:: Data

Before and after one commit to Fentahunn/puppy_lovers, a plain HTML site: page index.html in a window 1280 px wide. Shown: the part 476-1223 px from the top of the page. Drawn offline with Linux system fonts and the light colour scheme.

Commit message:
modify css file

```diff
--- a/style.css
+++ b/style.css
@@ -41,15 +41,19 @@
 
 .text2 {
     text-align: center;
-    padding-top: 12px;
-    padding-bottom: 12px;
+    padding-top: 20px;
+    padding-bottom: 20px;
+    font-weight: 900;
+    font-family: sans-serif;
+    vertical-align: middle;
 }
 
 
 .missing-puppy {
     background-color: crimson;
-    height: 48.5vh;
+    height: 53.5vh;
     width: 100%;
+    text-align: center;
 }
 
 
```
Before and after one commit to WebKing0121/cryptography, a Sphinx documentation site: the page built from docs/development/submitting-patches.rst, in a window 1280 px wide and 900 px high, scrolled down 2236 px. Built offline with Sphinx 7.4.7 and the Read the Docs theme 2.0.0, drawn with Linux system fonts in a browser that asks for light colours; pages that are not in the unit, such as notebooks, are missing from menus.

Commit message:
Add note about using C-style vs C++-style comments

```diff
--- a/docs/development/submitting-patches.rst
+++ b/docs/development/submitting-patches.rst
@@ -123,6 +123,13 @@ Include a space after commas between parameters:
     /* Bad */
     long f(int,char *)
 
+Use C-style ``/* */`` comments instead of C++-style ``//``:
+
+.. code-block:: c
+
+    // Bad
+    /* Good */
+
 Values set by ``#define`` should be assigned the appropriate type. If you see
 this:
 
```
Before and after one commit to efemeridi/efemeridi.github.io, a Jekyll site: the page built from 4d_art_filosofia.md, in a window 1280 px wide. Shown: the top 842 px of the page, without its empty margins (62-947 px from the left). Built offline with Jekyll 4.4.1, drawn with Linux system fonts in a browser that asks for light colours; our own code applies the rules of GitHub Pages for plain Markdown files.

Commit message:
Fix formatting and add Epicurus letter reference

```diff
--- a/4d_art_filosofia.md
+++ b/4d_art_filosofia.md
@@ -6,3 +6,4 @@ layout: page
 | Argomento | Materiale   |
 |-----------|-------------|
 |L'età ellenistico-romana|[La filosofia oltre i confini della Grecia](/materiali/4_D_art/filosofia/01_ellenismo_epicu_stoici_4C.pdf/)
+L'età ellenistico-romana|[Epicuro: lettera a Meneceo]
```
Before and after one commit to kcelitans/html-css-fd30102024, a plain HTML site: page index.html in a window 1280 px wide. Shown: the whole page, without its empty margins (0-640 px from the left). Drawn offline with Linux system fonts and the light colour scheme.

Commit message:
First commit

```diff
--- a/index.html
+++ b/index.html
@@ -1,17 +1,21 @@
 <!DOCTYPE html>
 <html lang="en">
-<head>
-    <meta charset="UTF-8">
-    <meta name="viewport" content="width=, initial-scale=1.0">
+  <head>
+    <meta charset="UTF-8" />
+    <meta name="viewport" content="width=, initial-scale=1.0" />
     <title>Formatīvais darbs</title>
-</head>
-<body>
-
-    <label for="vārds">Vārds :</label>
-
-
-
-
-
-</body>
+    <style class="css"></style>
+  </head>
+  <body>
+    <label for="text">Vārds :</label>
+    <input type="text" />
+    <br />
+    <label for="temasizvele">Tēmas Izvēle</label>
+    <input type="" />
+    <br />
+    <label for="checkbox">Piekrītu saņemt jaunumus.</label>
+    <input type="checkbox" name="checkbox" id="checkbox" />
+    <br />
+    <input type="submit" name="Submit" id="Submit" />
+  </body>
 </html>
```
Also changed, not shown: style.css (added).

::::

Work request: Gather all lines from the records above in which "align" appears.

Answer to this task:
     text-align: center;
+    vertical-align: middle;
+    text-align: center;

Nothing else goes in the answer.